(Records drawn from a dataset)
##########

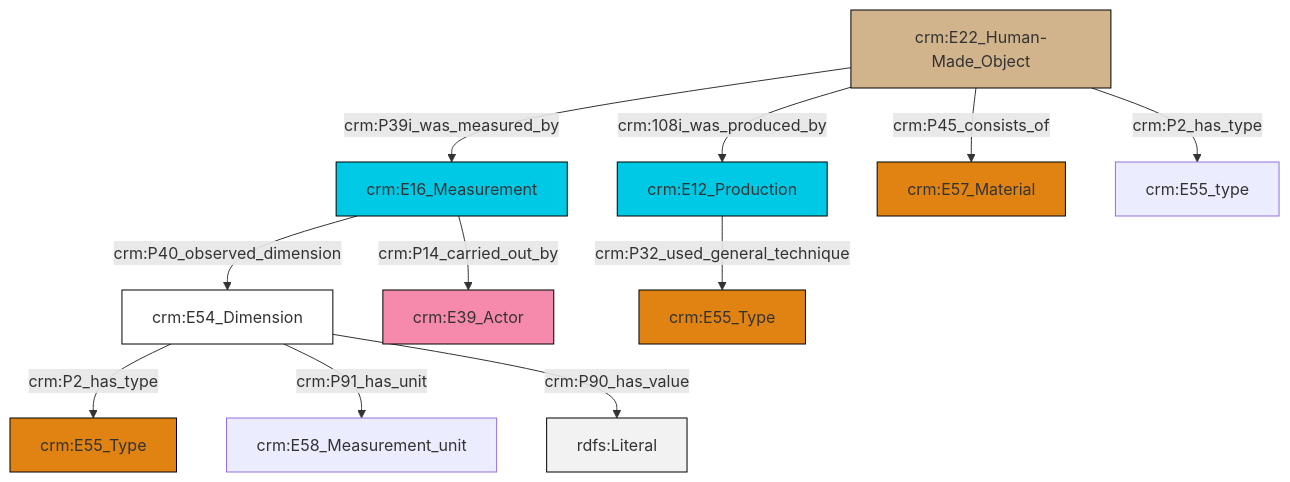
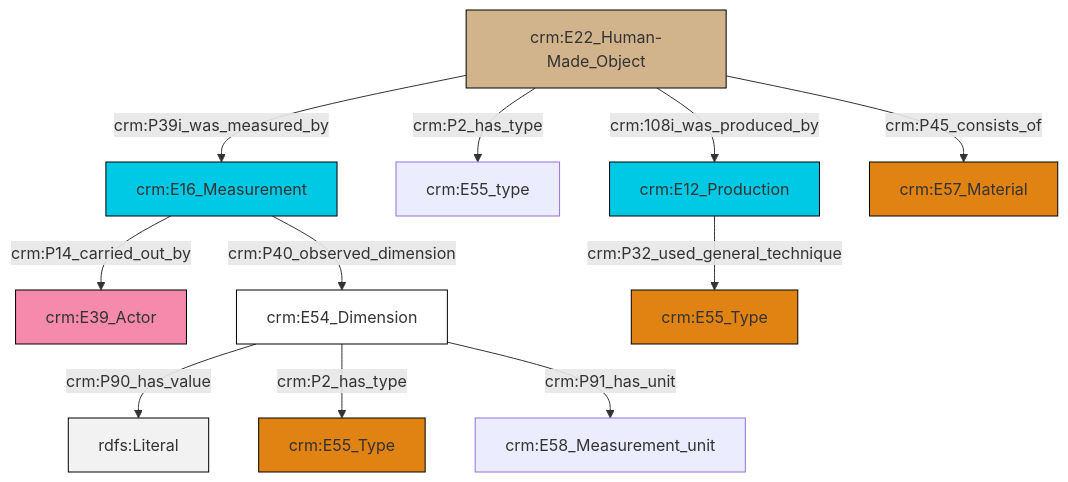
One commit to swiss-art-research-net/reference-data-models changed the diagram in et/builtWorkCSV/ttl/mmd/Built_Work_substance.ttl.mmd. Above: the diagram before and after it, drawn with Mermaid. The commit also changed 128 other files, not shown here.

```diff
--- a/et/builtWorkCSV/ttl/mmd/Built_Work_substance.ttl.mmd
+++ b/et/builtWorkCSV/ttl/mmd/Built_Work_substance.ttl.mmd
@@ -1,25 +1,25 @@
 graph TD
 classDef Literal fill:#f2f2f2,stroke:#000000;
 classDef CRM_Entity fill:#FFFFFF,stroke:#000000;
 classDef Temporal_Entity fill:#00C9E6, stroke:#000000;
 classDef Type fill:#E18312, stroke:#000000;
 classDef Time-Span fill:#2C9C91, stroke:#000000;
 classDef Appellation fill:#FFEB7F, stroke:#000000;
 classDef Place fill:#008836, stroke:#000000;
 classDef Persistent_Item fill:#B266B2, stroke:#000000;
 classDef Conceptual_Object fill:#FFD700, stroke:#000000;
 classDef Physical_Thing fill:#D2B48C, stroke:#000000;
 classDef Actor fill:#f58aad, stroke:#000000;
 classDef PC_Classes fill:#4ce600, stroke:#000000;
 classDef Multi fill:#cccccc,stroke:#000000;
 
-2["crm:E54_Dimension"]:::CRM_Entity -->|crm:P2_has_type| 3["crm:E55_Type"]:::Type
-4["crm:E16_Measurement"]:::Temporal_Entity -->|crm:P40_observed_dimension| 2["crm:E54_Dimension"]:::CRM_Entity
-8["crm:E22_Human-Made_Object"]:::Physical_Thing -->|crm:P39i_was_measured_by| 4["crm:E16_Measurement"]:::Temporal_Entity
-6["crm:E12_Production"]:::Temporal_Entity -->|crm:P32_used_general_technique| 10["crm:E55_Type"]:::Type
-4["crm:E16_Measurement"]:::Temporal_Entity -->|crm:P14_carried_out_by| 11["crm:E39_Actor"]:::Actor
-2["crm:E54_Dimension"]:::CRM_Entity -->|crm:P91_has_unit| 14["crm:E58_Measurement_unit"]:::Default
-8["crm:E22_Human-Made_Object"]:::Physical_Thing -->|crm:108i_was_produced_by| 6["crm:E12_Production"]:::Temporal_Entity
-2["crm:E54_Dimension"]:::CRM_Entity -->|crm:P90_has_value| 18[rdfs:Literal]:::Literal
-8["crm:E22_Human-Made_Object"]:::Physical_Thing -->|crm:P45_consists_of| 19["crm:E57_Material"]:::Type
-8["crm:E22_Human-Made_Object"]:::Physical_Thing -->|crm:P2_has_type| 0["crm:E55_type"]:::Default
+0["crm:E16_Measurement"]:::Temporal_Entity -->|crm:P14_carried_out_by| 1["crm:E39_Actor"]:::Actor
+0["crm:E16_Measurement"]:::Temporal_Entity -->|crm:P40_observed_dimension| 2["crm:E54_Dimension"]:::CRM_Entity
+5["crm:E22_Human-Made_Object"]:::Physical_Thing -->|crm:P2_has_type| 6["crm:E55_type"]:::Default
+2["crm:E54_Dimension"]:::CRM_Entity -->|crm:P90_has_value| 11[rdfs:Literal]:::Literal
+5["crm:E22_Human-Made_Object"]:::Physical_Thing -->|crm:P45_consists_of| 14["crm:E57_Material"]:::Type
+2["crm:E54_Dimension"]:::CRM_Entity -->|crm:P2_has_type| 17["crm:E55_Type"]:::Type
+5["crm:E22_Human-Made_Object"]:::Physical_Thing -->|crm:P39i_was_measured_by| 0["crm:E16_Measurement"]:::Temporal_Entity
+5["crm:E22_Human-Made_Object"]:::Physical_Thing -->|crm:108i_was_produced_by| 12["crm:E12_Production"]:::Temporal_Entity
+2["crm:E54_Dimension"]:::CRM_Entity -->|crm:P91_has_unit| 9["crm:E58_Measurement_unit"]:::Default
+12["crm:E12_Production"]:::Temporal_Entity -->|crm:P32_used_general_technique| 3["crm:E55_Type"]:::Type
```
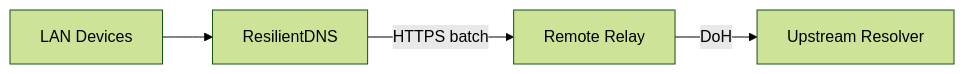
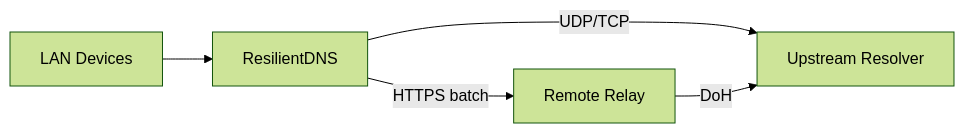
Before and after one commit to amirpooyan-r/resilient-dns: the diagram in docs/architecture.md, drawn with Mermaid (forest theme). The commit also changed 3 other files, not shown here.

First line of the commit message:
docs: align landing pages and roadmap with shipped features

````diff
--- a/docs/architecture.md
+++ b/docs/architecture.md
@@ -13,6 +13,7 @@
 ```mermaid
 flowchart LR
   A[LAN Devices] --> B[ResilientDNS]
+  B -->|UDP/TCP| D[Upstream Resolver]
   B -->|HTTPS batch| C[Remote Relay]
-  C -->|DoH| D[Upstream Resolver]
+  C -->|DoH| D
 ```
````
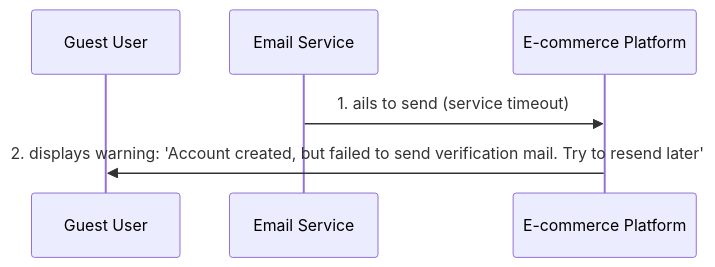
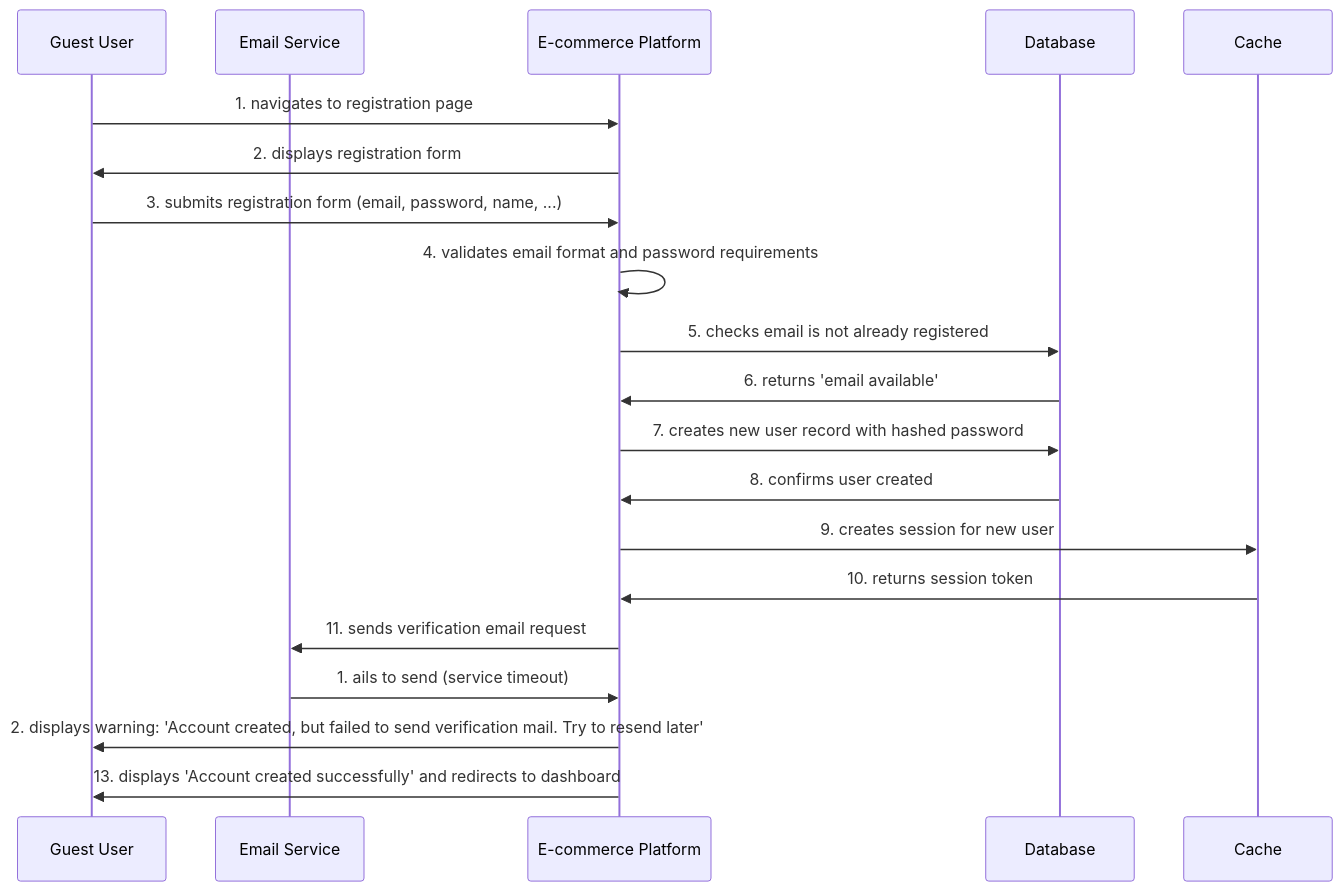
The fifth of 5 diagrams in examples/ecommerce-demo/docs/use-cases/authentication/UC-AUTH-001/README.md (Guillaumecoi/MUCM), drawn with Mermaid before and after one commit. The commit also changed other lines of this file and 54 other files, not shown here.

````diff
--- a/examples/ecommerce-demo/docs/use-cases/authentication/UC-AUTH-001/README.md
+++ b/examples/ecommerce-demo/docs/use-cases/authentication/UC-AUTH-001/README.md
@@ -155,6 +195,20 @@
 ```mermaid
 sequenceDiagram
 participant Guest User
+participant Email Service
+participant E-commerce Platform
+Guest User->>E-commerce Platform: 1. navigates to registration page
+E-commerce Platform->>Guest User: 2. displays registration form
+Guest User->>E-commerce Platform: 3. submits registration form (email, password, name, ...)
+E-commerce Platform->>E-commerce Platform: 4. validates email format and password requirements
+E-commerce Platform->>Database: 5. checks email is not already registered
+Database->>E-commerce Platform: 6. returns 'email available'
+E-commerce Platform->>Database: 7. creates new user record with hashed password
+Database->>E-commerce Platform: 8. confirms user created
+E-commerce Platform->>Cache: 9. creates session for new user
+Cache->>E-commerce Platform: 10. returns session token
+E-commerce Platform->>Email Service: 11. sends verification email request
 Email Service->>E-commerce Platform: 1. ails to send (service timeout)
 E-commerce Platform->>Guest User: 2. displays warning: 'Account created, but failed to send verification mail. Try to resend later'
+E-commerce Platform->>Guest User: 13. displays 'Account created successfully' and redirects to dashboard
 ```
````
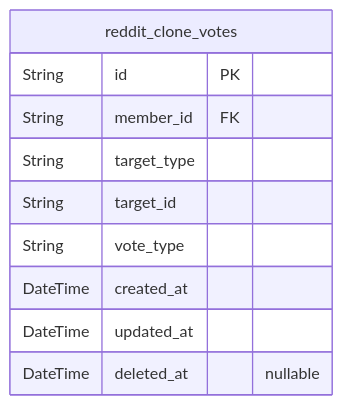
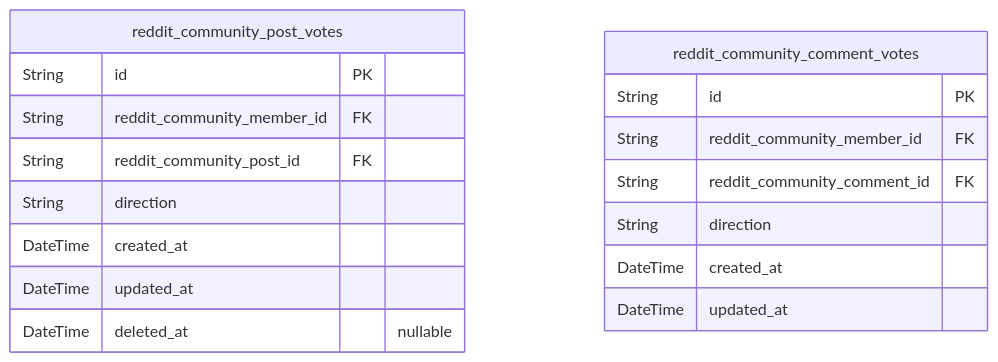
One commit to wrtnlabs/autobe-examples changed the fifth of 6 diagrams in qwen/qwen3.5-397b-a17b/reddit/docs/ERD.md. Above: the diagram before and after it, drawn with Mermaid. The commit also changed other lines of this file and 9017 other files, not shown here.

````diff
--- a/qwen/qwen3.5-397b-a17b/reddit/docs/ERD.md
+++ b/qwen/qwen3.5-397b-a17b/reddit/docs/ERD.md
@@ -649,13 +549,20 @@
 ```mermaid
 erDiagram
-"reddit_clone_votes" {
+"reddit_community_post_votes" {
   String id PK
-  String member_id FK
-  String target_type
-  String target_id
-  String vote_type
+  String reddit_community_member_id FK
+  String reddit_community_post_id FK
+  String direction
   DateTime created_at
   DateTime updated_at
   DateTime deleted_at "nullable"
 }
+"reddit_community_comment_votes" {
+  String id PK
+  String reddit_community_member_id FK
+  String reddit_community_comment_id FK
+  String direction
+  DateTime created_at
+  DateTime updated_at
+}
 ```
````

##########

| Aim of the task |
Exactly as written above, print every line of the data but not its pictures.

| Task result |
One commit to swiss-art-research-net/reference-data-models changed the diagram in et/builtWorkCSV/ttl/mmd/Built_Work_substance.ttl.mmd. Above: the diagram before and after it, drawn with Mermaid. The commit also changed 128 other files, not shown here.

```diff
--- a/et/builtWorkCSV/ttl/mmd/Built_Work_substance.ttl.mmd
+++ b/et/builtWorkCSV/ttl/mmd/Built_Work_substance.ttl.mmd
@@ -1,25 +1,25 @@
 graph TD
 classDef Literal fill:#f2f2f2,stroke:#000000;
 classDef CRM_Entity fill:#FFFFFF,stroke:#000000;
 classDef Temporal_Entity fill:#00C9E6, stroke:#000000;
 classDef Type fill:#E18312, stroke:#000000;
 classDef Time-Span fill:#2C9C91, stroke:#000000;
 classDef Appellation fill:#FFEB7F, stroke:#000000;
 classDef Place fill:#008836, stroke:#000000;
 classDef Persistent_Item fill:#B266B2, stroke:#000000;
 classDef Conceptual_Object fill:#FFD700, stroke:#000000;
 classDef Physical_Thing fill:#D2B48C, stroke:#000000;
 classDef Actor fill:#f58aad, stroke:#000000;
 classDef PC_Classes fill:#4ce600, stroke:#000000;
 classDef Multi fill:#cccccc,stroke:#000000;
 
-2["crm:E54_Dimension"]:::CRM_Entity -->|crm:P2_has_type| 3["crm:E55_Type"]:::Type
-4["crm:E16_Measurement"]:::Temporal_Entity -->|crm:P40_observed_dimension| 2["crm:E54_Dimension"]:::CRM_Entity
-8["crm:E22_Human-Made_Object"]:::Physical_Thing -->|crm:P39i_was_measured_by| 4["crm:E16_Measurement"]:::Temporal_Entity
-6["crm:E12_Production"]:::Temporal_Entity -->|crm:P32_used_general_technique| 10["crm:E55_Type"]:::Type
-4["crm:E16_Measurement"]:::Temporal_Entity -->|crm:P14_carried_out_by| 11["crm:E39_Actor"]:::Actor
-2["crm:E54_Dimension"]:::CRM_Entity -->|crm:P91_has_unit| 14["crm:E58_Measurement_unit"]:::Default
-8["crm:E22_Human-Made_Object"]:::Physical_Thing -->|crm:108i_was_produced_by| 6["crm:E12_Production"]:::Temporal_Entity
-2["crm:E54_Dimension"]:::CRM_Entity -->|crm:P90_has_value| 18[rdfs:Literal]:::Literal
-8["crm:E22_Human-Made_Object"]:::Physical_Thing -->|crm:P45_consists_of| 19["crm:E57_Material"]:::Type
-8["crm:E22_Human-Made_Object"]:::Physical_Thing -->|crm:P2_has_type| 0["crm:E55_type"]:::Default
+0["crm:E16_Measurement"]:::Temporal_Entity -->|crm:P14_carried_out_by| 1["crm:E39_Actor"]:::Actor
+0["crm:E16_Measurement"]:::Temporal_Entity -->|crm:P40_observed_dimension| 2["crm:E54_Dimension"]:::CRM_Entity
+5["crm:E22_Human-Made_Object"]:::Physical_Thing -->|crm:P2_has_type| 6["crm:E55_type"]:::Default
+2["crm:E54_Dimension"]:::CRM_Entity -->|crm:P90_has_value| 11[rdfs:Literal]:::Literal
+5["crm:E22_Human-Made_Object"]:::Physical_Thing -->|crm:P45_consists_of| 14["crm:E57_Material"]:::Type
+2["crm:E54_Dimension"]:::CRM_Entity -->|crm:P2_has_type| 17["crm:E55_Type"]:::Type
+5["crm:E22_Human-Made_Object"]:::Physical_Thing -->|crm:P39i_was_measured_by| 0["crm:E16_Measurement"]:::Temporal_Entity
+5["crm:E22_Human-Made_Object"]:::Physical_Thing -->|crm:108i_was_produced_by| 12["crm:E12_Production"]:::Temporal_Entity
+2["crm:E54_Dimension"]:::CRM_Entity -->|crm:P91_has_unit| 9["crm:E58_Measurement_unit"]:::Default
+12["crm:E12_Production"]:::Temporal_Entity -->|crm:P32_used_general_technique| 3["crm:E55_Type"]:::Type
```
Before and after one commit to amirpooyan-r/resilient-dns: the diagram in docs/architecture.md, drawn with Mermaid (forest theme). The commit also changed 3 other files, not shown here.

First line of the commit message:
docs: align landing pages and roadmap with shipped features

````diff
--- a/docs/architecture.md
+++ b/docs/architecture.md
@@ -13,6 +13,7 @@
 ```mermaid
 flowchart LR
   A[LAN Devices] --> B[ResilientDNS]
+  B -->|UDP/TCP| D[Upstream Resolver]
   B -->|HTTPS batch| C[Remote Relay]
-  C -->|DoH| D[Upstream Resolver]
+  C -->|DoH| D
 ```
````
The fifth of 5 diagrams in examples/ecommerce-demo/docs/use-cases/authentication/UC-AUTH-001/README.md (Guillaumecoi/MUCM), drawn with Mermaid before and after one commit. The commit also changed other lines of this file and 54 other files, not shown here.

````diff
--- a/examples/ecommerce-demo/docs/use-cases/authentication/UC-AUTH-001/README.md
+++ b/examples/ecommerce-demo/docs/use-cases/authentication/UC-AUTH-001/README.md
@@ -155,6 +195,20 @@
 ```mermaid
 sequenceDiagram
 participant Guest User
+participant Email Service
+participant E-commerce Platform
+Guest User->>E-commerce Platform: 1. navigates to registration page
+E-commerce Platform->>Guest User: 2. displays registration form
+Guest User->>E-commerce Platform: 3. submits registration form (email, password, name, ...)
+E-commerce Platform->>E-commerce Platform: 4. validates email format and password requirements
+E-commerce Platform->>Database: 5. checks email is not already registered
+Database->>E-commerce Platform: 6. returns 'email available'
+E-commerce Platform->>Database: 7. creates new user record with hashed password
+Database->>E-commerce Platform: 8. confirms user created
+E-commerce Platform->>Cache: 9. creates session for new user
+Cache->>E-commerce Platform: 10. returns session token
+E-commerce Platform->>Email Service: 11. sends verification email request
 Email Service->>E-commerce Platform: 1. ails to send (service timeout)
 E-commerce Platform->>Guest User: 2. displays warning: 'Account created, but failed to send verification mail. Try to resend later'
+E-commerce Platform->>Guest User: 13. displays 'Account created successfully' and redirects to dashboard
 ```
````
One commit to wrtnlabs/autobe-examples changed the fifth of 6 diagrams in qwen/qwen3.5-397b-a17b/reddit/docs/ERD.md. Above: the diagram before and after it, drawn with Mermaid. The commit also changed other lines of this file and 9017 other files, not shown here.

````diff
--- a/qwen/qwen3.5-397b-a17b/reddit/docs/ERD.md
+++ b/qwen/qwen3.5-397b-a17b/reddit/docs/ERD.md
@@ -649,13 +549,20 @@
 ```mermaid
 erDiagram
-"reddit_clone_votes" {
+"reddit_community_post_votes" {
   String id PK
-  String member_id FK
-  String target_type
-  String target_id
-  String vote_type
+  String reddit_community_member_id FK
+  String reddit_community_post_id FK
+  String direction
   DateTime created_at
   DateTime updated_at
   DateTime deleted_at "nullable"
 }
+"reddit_community_comment_votes" {
+  String id PK
+  String reddit_community_member_id FK
+  String reddit_community_comment_id FK
+  String direction
+  DateTime created_at
+  DateTime updated_at
+}
 ```
````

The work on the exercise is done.